* Your task *
Among the lines of the data, copy those that hold "title".

Web page edit records:
════

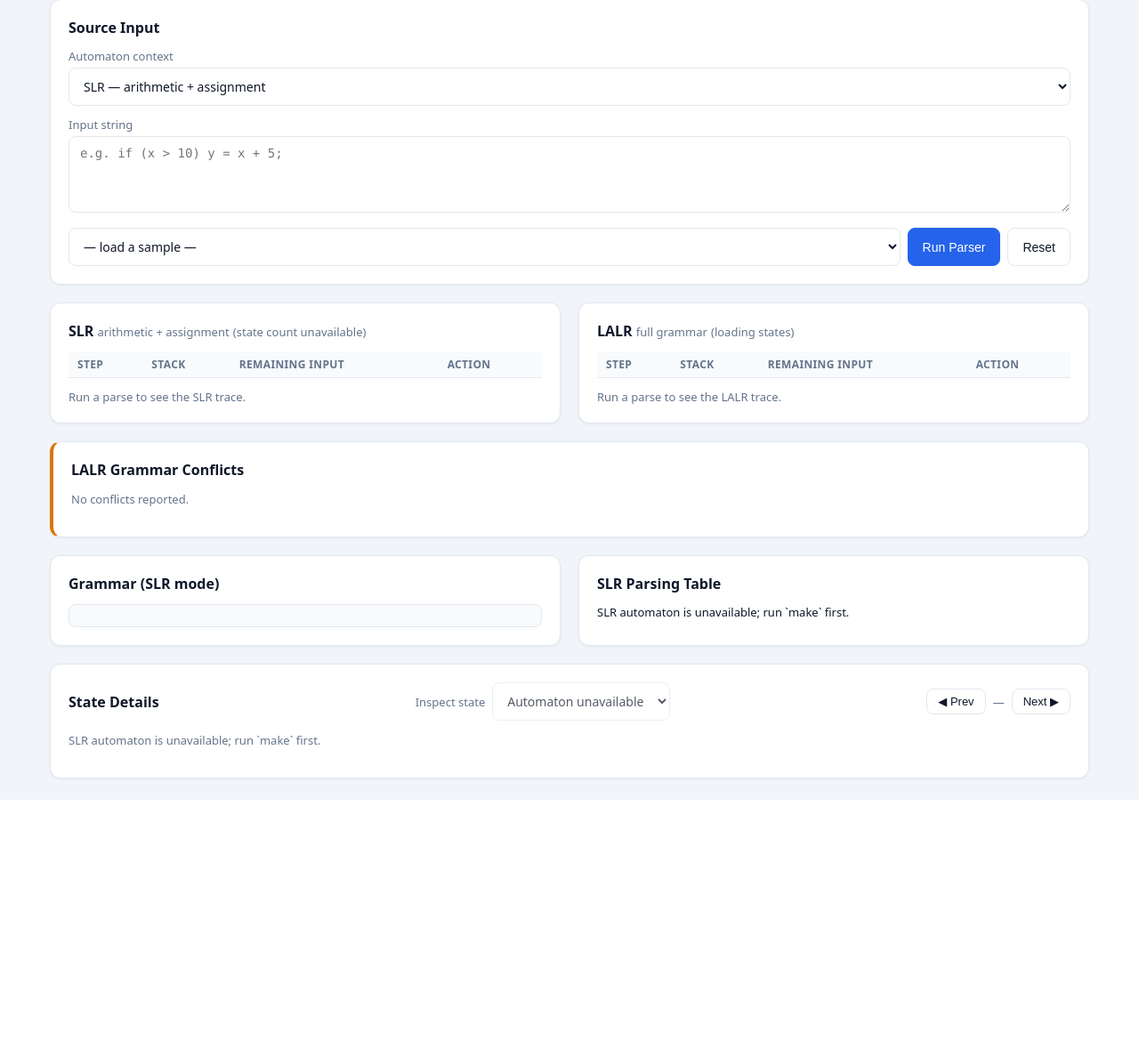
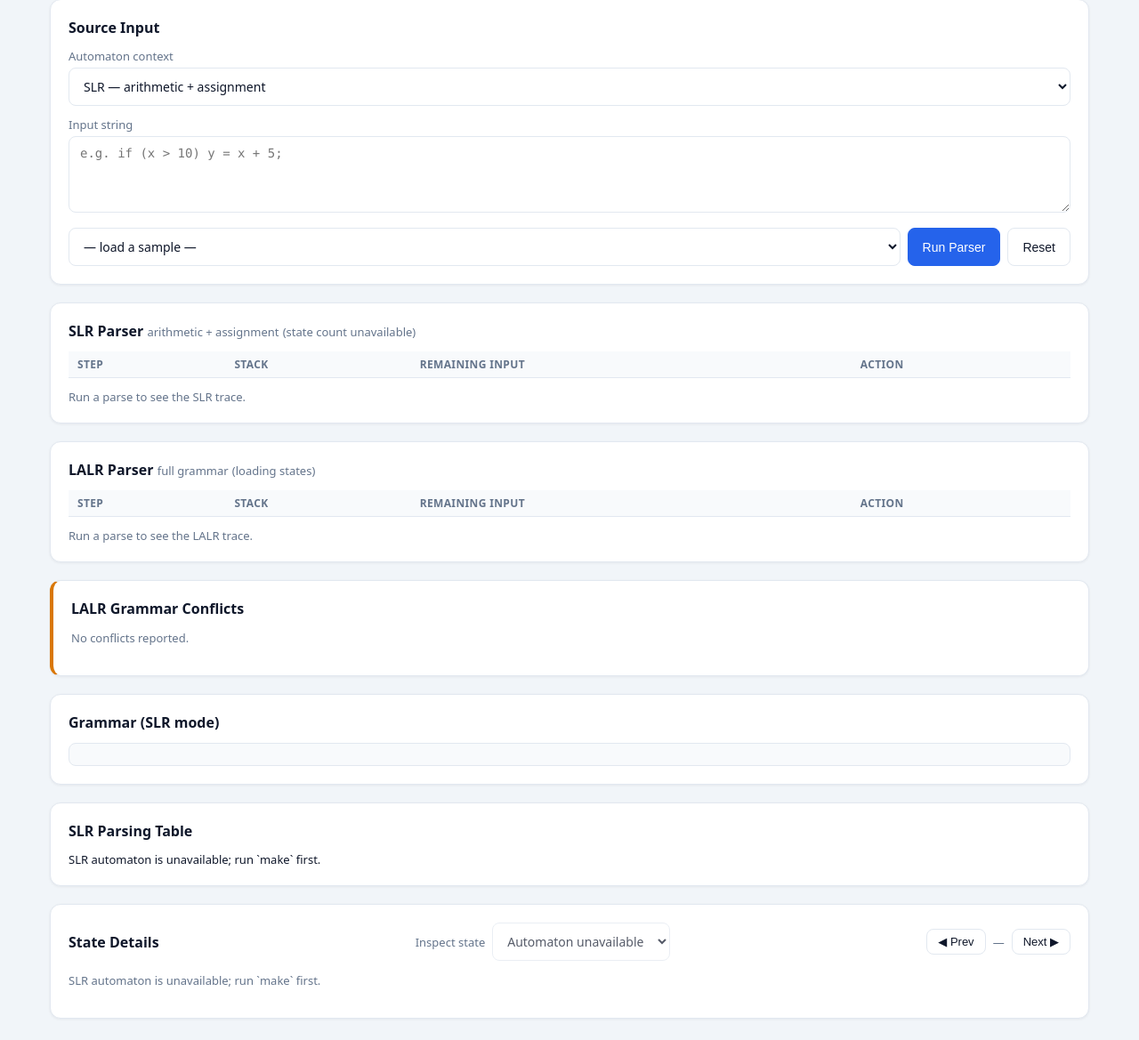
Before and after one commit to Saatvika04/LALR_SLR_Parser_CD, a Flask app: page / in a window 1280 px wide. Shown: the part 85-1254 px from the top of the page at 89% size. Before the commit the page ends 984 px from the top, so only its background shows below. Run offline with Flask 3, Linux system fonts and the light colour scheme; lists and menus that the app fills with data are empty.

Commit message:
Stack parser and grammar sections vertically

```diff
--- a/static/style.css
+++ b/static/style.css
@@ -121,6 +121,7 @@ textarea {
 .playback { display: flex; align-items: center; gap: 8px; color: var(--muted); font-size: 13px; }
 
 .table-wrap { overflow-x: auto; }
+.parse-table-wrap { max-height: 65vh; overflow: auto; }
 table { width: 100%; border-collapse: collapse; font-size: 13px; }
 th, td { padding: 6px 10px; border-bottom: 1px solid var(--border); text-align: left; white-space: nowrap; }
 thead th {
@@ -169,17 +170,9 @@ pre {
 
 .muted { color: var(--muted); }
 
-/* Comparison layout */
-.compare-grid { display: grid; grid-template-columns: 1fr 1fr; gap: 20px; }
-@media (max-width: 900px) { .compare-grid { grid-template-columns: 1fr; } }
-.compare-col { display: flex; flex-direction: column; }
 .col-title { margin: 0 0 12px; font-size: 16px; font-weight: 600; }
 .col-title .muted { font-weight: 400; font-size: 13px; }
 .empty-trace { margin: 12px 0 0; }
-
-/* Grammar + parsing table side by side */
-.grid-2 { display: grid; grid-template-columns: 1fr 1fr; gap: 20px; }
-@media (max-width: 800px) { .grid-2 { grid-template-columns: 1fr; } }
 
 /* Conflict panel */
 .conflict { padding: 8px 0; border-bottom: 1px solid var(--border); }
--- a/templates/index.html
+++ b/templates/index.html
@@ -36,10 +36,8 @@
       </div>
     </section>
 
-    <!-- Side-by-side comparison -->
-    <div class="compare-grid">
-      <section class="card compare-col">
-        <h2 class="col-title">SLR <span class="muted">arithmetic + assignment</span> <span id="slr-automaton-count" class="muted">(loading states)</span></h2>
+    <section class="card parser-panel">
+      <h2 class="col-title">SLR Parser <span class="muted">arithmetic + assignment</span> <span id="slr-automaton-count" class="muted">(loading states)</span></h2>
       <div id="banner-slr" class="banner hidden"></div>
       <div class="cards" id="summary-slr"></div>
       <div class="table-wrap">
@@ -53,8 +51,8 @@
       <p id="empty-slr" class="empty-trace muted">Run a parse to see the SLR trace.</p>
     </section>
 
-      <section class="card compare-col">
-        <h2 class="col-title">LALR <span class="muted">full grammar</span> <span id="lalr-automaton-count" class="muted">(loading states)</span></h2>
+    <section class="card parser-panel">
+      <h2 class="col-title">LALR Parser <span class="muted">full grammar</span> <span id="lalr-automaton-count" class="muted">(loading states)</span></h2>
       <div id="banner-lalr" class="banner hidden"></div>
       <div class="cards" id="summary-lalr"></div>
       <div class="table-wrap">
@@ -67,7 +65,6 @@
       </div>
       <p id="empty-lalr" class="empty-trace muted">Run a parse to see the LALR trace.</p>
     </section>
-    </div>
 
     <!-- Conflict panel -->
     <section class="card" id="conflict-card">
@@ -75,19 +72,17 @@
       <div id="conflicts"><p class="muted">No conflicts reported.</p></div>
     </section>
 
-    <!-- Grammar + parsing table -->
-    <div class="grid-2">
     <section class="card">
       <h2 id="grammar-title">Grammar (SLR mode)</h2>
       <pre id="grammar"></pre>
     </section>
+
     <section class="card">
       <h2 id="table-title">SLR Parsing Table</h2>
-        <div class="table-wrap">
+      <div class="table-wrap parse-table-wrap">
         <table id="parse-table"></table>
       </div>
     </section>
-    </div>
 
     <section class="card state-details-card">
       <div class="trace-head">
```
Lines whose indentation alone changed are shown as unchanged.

════

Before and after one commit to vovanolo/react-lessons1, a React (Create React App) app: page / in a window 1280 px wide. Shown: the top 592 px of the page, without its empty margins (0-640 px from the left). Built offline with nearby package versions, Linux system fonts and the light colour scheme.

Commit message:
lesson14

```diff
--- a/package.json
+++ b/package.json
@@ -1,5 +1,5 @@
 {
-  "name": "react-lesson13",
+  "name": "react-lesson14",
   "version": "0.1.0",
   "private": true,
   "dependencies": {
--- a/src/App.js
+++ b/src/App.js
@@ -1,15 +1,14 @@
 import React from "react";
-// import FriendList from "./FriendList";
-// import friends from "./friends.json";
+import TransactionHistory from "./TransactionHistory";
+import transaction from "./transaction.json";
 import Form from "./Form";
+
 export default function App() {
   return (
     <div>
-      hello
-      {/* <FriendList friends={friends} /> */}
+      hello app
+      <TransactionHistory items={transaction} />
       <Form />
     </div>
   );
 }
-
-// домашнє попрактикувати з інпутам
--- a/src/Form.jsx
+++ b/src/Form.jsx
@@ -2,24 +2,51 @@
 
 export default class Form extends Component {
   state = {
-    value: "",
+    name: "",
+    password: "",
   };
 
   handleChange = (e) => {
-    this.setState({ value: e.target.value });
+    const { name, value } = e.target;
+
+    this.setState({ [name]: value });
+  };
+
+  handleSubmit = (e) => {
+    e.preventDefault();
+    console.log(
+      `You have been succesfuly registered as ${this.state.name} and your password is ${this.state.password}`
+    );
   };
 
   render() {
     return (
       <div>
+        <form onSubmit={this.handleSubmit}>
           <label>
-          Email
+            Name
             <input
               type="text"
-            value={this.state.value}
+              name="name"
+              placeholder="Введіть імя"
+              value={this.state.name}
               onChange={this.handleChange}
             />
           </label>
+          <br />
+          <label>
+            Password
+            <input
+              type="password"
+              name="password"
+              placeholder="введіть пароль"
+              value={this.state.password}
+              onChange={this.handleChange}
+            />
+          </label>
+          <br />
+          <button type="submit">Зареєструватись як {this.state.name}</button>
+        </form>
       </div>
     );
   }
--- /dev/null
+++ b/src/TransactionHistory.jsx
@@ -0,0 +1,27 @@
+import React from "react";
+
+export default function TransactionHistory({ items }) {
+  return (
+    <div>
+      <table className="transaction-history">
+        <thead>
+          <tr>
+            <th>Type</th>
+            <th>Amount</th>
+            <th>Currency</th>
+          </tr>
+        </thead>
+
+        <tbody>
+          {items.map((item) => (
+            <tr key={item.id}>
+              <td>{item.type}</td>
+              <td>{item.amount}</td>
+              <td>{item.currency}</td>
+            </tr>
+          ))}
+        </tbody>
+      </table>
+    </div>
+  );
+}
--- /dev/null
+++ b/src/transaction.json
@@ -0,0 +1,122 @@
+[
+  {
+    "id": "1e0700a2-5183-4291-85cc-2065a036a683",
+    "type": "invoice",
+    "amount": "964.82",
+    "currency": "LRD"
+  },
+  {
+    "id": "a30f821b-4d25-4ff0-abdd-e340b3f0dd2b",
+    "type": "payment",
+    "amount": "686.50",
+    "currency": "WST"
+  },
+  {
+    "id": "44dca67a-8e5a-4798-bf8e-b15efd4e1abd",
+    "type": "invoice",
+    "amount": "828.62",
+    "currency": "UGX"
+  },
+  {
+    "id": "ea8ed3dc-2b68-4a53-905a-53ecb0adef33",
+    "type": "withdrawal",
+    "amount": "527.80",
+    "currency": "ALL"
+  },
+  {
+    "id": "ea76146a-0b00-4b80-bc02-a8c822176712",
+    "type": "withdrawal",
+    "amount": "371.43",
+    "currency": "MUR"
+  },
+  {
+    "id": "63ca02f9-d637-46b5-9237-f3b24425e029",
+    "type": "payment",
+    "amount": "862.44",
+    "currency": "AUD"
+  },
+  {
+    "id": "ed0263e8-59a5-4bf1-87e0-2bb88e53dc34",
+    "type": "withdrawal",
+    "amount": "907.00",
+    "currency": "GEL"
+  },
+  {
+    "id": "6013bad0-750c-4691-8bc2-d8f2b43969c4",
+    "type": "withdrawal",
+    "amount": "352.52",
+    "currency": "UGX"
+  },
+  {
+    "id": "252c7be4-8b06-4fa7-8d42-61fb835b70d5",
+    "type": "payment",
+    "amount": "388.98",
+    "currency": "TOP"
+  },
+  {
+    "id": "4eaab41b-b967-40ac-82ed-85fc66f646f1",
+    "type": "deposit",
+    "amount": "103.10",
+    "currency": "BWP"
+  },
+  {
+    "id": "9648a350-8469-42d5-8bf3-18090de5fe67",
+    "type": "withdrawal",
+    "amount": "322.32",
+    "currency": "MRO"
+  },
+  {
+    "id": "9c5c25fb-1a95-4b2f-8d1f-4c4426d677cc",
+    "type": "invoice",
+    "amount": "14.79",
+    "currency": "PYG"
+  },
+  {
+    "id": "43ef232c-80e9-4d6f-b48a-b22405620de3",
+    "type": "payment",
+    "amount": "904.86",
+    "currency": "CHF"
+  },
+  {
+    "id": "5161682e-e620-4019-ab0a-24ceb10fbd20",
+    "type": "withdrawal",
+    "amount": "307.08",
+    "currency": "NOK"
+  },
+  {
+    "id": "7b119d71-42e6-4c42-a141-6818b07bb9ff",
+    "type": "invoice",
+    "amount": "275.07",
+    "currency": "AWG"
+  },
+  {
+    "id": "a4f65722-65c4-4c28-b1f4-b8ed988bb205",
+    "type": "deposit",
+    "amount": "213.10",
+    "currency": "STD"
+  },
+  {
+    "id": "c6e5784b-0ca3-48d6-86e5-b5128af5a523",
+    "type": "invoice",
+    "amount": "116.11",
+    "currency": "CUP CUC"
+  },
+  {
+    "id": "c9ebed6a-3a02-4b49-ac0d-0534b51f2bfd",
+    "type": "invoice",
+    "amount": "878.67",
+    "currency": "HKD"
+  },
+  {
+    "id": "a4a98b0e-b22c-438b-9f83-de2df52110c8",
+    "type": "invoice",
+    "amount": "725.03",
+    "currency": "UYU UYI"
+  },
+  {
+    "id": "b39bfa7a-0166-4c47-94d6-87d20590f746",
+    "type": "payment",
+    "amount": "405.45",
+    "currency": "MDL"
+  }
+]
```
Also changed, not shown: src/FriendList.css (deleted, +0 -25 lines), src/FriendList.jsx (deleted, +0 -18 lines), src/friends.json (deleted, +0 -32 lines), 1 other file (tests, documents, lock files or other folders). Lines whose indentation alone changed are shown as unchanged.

════

* Answer area *
 .col-title { margin: 0 0 12px; font-size: 16px; font-weight: 600; }
 .col-title .muted { font-weight: 400; font-size: 13px; }
-        <h2 class="col-title">SLR <span class="muted">arithmetic + assignment</span> <span id="slr-automaton-count" class="muted">(loading states)</span></h2>
+      <h2 class="col-title">SLR Parser <span class="muted">arithmetic + assignment</span> <span id="slr-automaton-count" class="muted">(loading states)</span></h2>
-        <h2 class="col-title">LALR <span class="muted">full grammar</span> <span id="lalr-automaton-count" class="muted">(loading states)</span></h2>
+      <h2 class="col-title">LALR Parser <span class="muted">full grammar</span> <span id="lalr-automaton-count" class="muted">(loading states)</span></h2>
       <h2 id="grammar-title">Grammar (SLR mode)</h2>
       <h2 id="table-title">SLR Parsing Table</h2>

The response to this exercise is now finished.